“I switched because I felt that my values better aligned with the Democratic Party—particularly post-Trump,” Fukumoto said. “For me, more Republicans needed to stand up and say that the way he was treating people was unacceptable, and, when I realized I was one of few voices trying to carry that message, I knew it was time to go.” The switch, though intimidating, was embraced and supported by her community. Today, she’s working closely with the Democratic Party of Hawaii to try to build civic engagement leading up to 2020.
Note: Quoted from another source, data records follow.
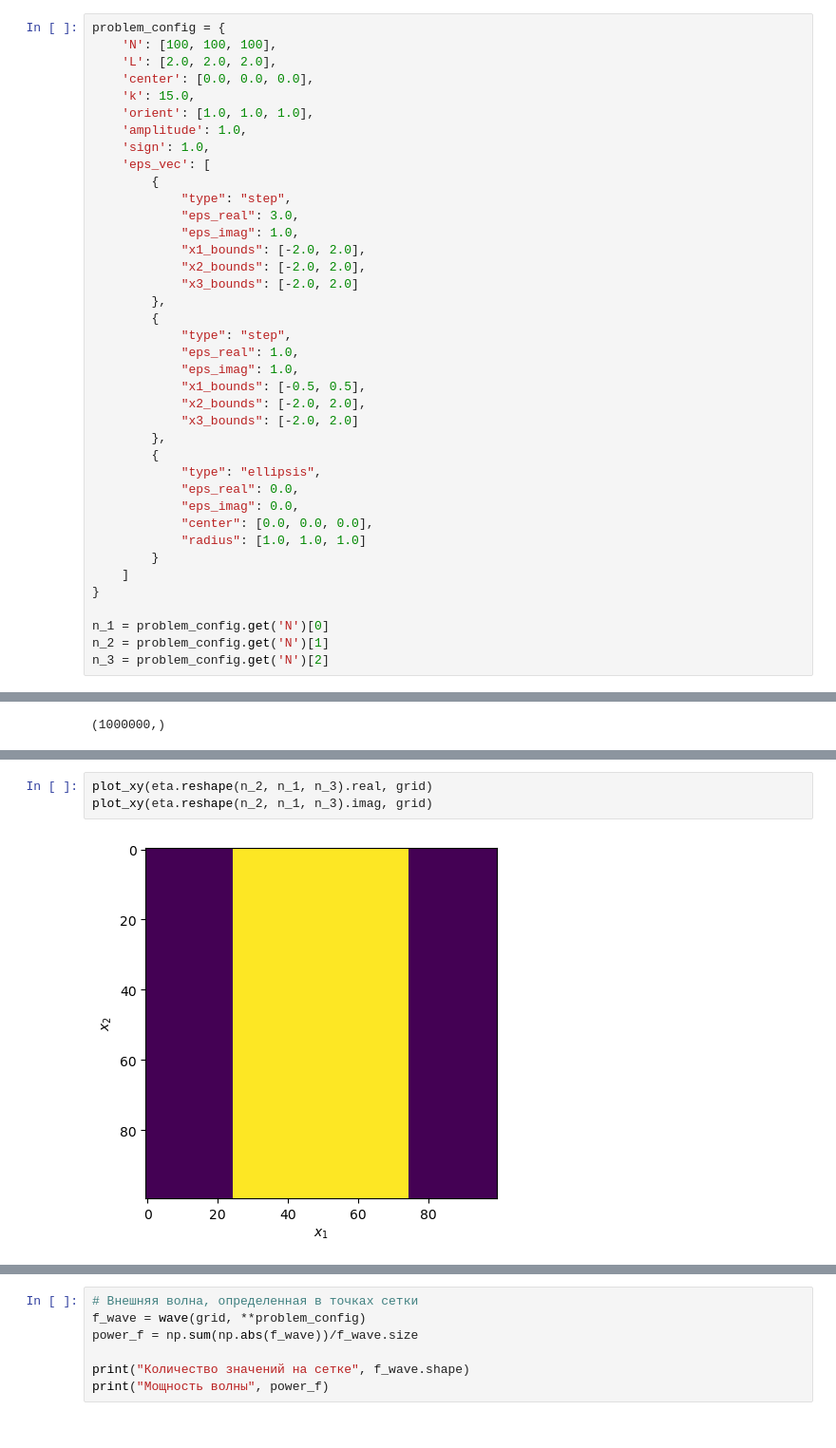
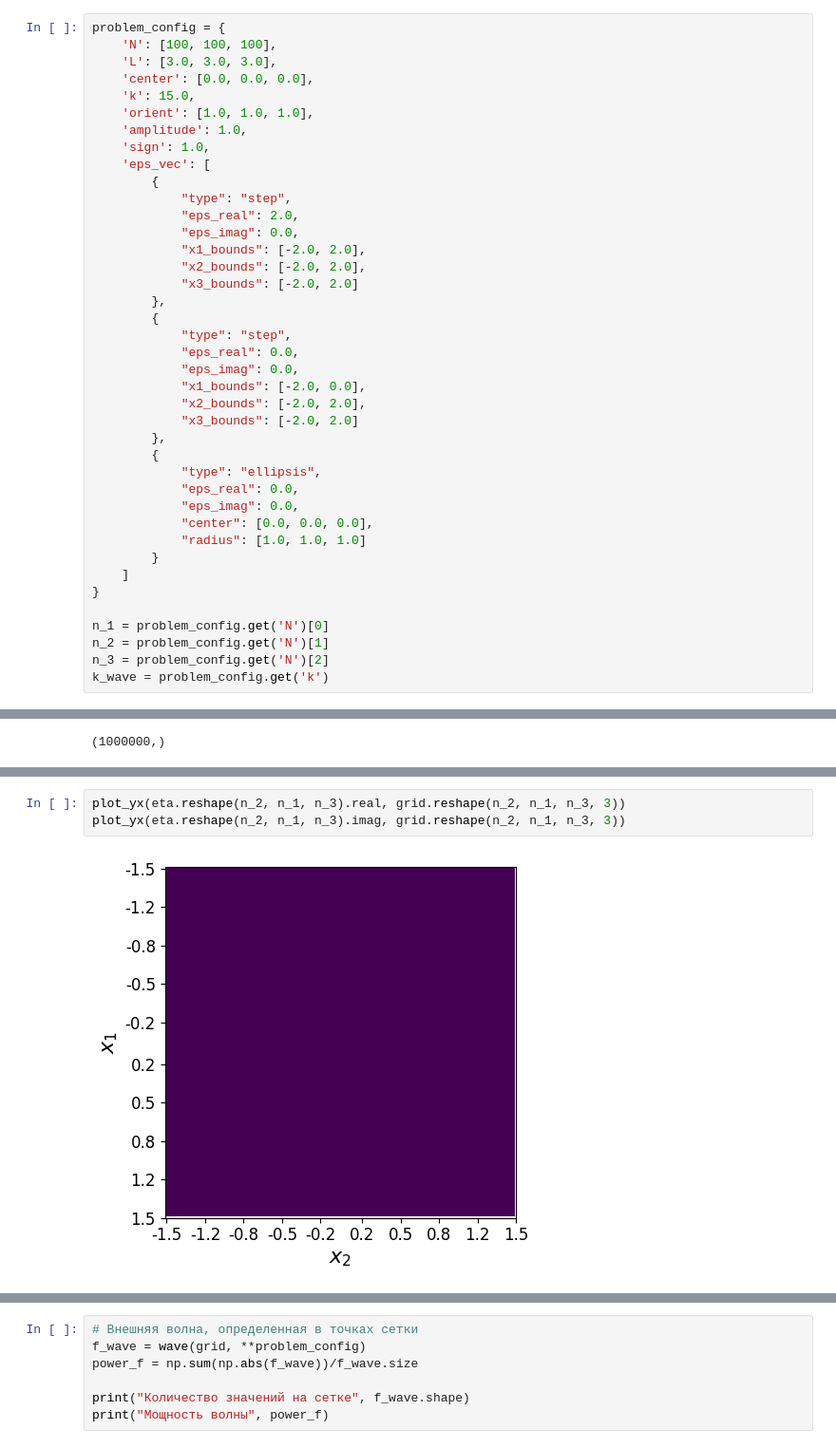
Before and after one commit to qwerty29544/acoustics, a Jupyter notebook: src/acoustics.ipynb, the cells around one changed output, grey strips where cells are left out. Shown: that part at 95% size. Cells and saved outputs as stored; diff of their text form.

```diff
--- a/src/acoustics.ipynb
+++ b/src/acoustics.ipynb
@@ -572,7 +621,7 @@ def plot_yz(array, grid, idx=None):
 # %%
 problem_config = {
     'N': [100, 100, 100],
-    'L': [2.0, 2.0, 2.0],
+    'L': [3.0, 3.0, 3.0],
     'center': [0.0, 0.0, 0.0],
     'k': 15.0,
     'orient': [1.0, 1.0, 1.0],
@@ -581,17 +630,17 @@ problem_config = {
     'eps_vec': [
         {
             "type": "step",
-            "eps_real": 3.0,
-            "eps_imag": 1.0,
+            "eps_real": 2.0,
+            "eps_imag": 0.0,
             "x1_bounds": [-2.0, 2.0],
             "x2_bounds": [-2.0, 2.0],
             "x3_bounds": [-2.0, 2.0]
         },
         {
             "type": "step",
-            "eps_real": 1.0,
-            "eps_imag": 1.0,
-            "x1_bounds": [-0.5, 0.5],
+            "eps_real": 0.0,
+            "eps_imag": 0.0,
+            "x1_bounds": [-2.0, 0.0],
             "x2_bounds": [-2.0, 2.0],
             "x3_bounds": [-2.0, 2.0]
         },
@@ -608,6 +657,7 @@ problem_config = {
 n_1 = problem_config.get('N')[0]
 n_2 = problem_config.get('N')[1]
 n_3 = problem_config.get('N')[2]
+k_wave = problem_config.get('k')
 # %%
 # Трехмерная сетка
 grid, volume = make_grid(**problem_config)
@@ -630,5 +680,5 @@ array([3.+1.j, 3.+1.j, 3.+1.j, ..., 3.+1.j, 3.+1.j, 3.+1.j])
 # %%
-plot_xy(eta.reshape(n_2, n_1, n_3).real, grid)
-plot_xy(eta.reshape(n_2, n_1, n_3).imag, grid)
+plot_yx(eta.reshape(n_2, n_1, n_3).real, grid.reshape(n_2, n_1, n_3, 3))
+plot_yx(eta.reshape(n_2, n_1, n_3).imag, grid.reshape(n_2, n_1, n_3, 3))
 # %% [output]
-[figure, old version]
+[figure, new version]
```
Also changed, not shown: parts of 26 cells of this notebook.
Now, Fukumoto believes passion is the key to activism. “Know what you’re passionate about,” Fukumoto said. “Political office comes with a lot of power than can distract you from why you got there in the first place. Know what you need to do in the world and don’t let anything take away from it.”

Credit: Courtesy of Kiva

Pam Yanchik Connealy, COO and CFO of Kiva

Pam Yanchik Connealy credits her parents with her early activist roots: her father was a volunteer firefighter and her mother worked in the community centers. “It felt like our life revolved around volunteering and working within the community,” Connealy said.

Throughout her childhood, Connealy attended town halls and community meetings with her parents, and was always encouraged to engage with others whether or not they shared her particular political beliefs, and remembers her early activist days fondly.

“I remember when Jimmy Carter came to our hometown to speak, and his beliefs about poverty and taking care of each other and doing great community work really resonating with me,” Connealy said. Years later, she was able to meet former President Carter during her time at the Bill and Melinda Gates Foundation, where Carter was also involved. “It was a really great reminder about how the things we learn as small children, we take with us into adulthood.”

Now, at Kiva, an international nonprofit focused on expanding financial access to underserved communities, Connealy serves as the COO and CFO, and is particularly passionate about financial inclusion for women. “When women thrive financially, families thrive, communities thrive, global health outcomes improve, and educational outcomes improve,” Connealy said. And with that, both Connealy and Kiva are hoping to break the stigma that “if you work in non-profit, you have to be poor.”

“Make money or do good in the world seems really disconnected to me,” says Connealy. “We’re focused on a new experiment in the nonprofit space: pay a market-based compensation for people doing nonprofit work at an intersection of technology, financial services, and nonprofit.”

In addition to her leadership role at Kiva, Connealy focuses her time on working with young female entrepreneurs and lending business advice. “As a finance and operations executive, I have a point of view,” Connealy said. “I spend a lot of time and energy coaching young female entrepreneurs on their business strategy and how to really think big about what’s possible for them.” Connealy has always been conscious of her position as a powerful female executive, and uses that platform to encourage and lift up other women looking for success in their field.

But for Connealy, she believes the most effective way to get involved with your community is always volunteering a bit of your time. “Whether you have an hour or 10 hours a week; one week a month or one weekend a year, make an impact,” she said.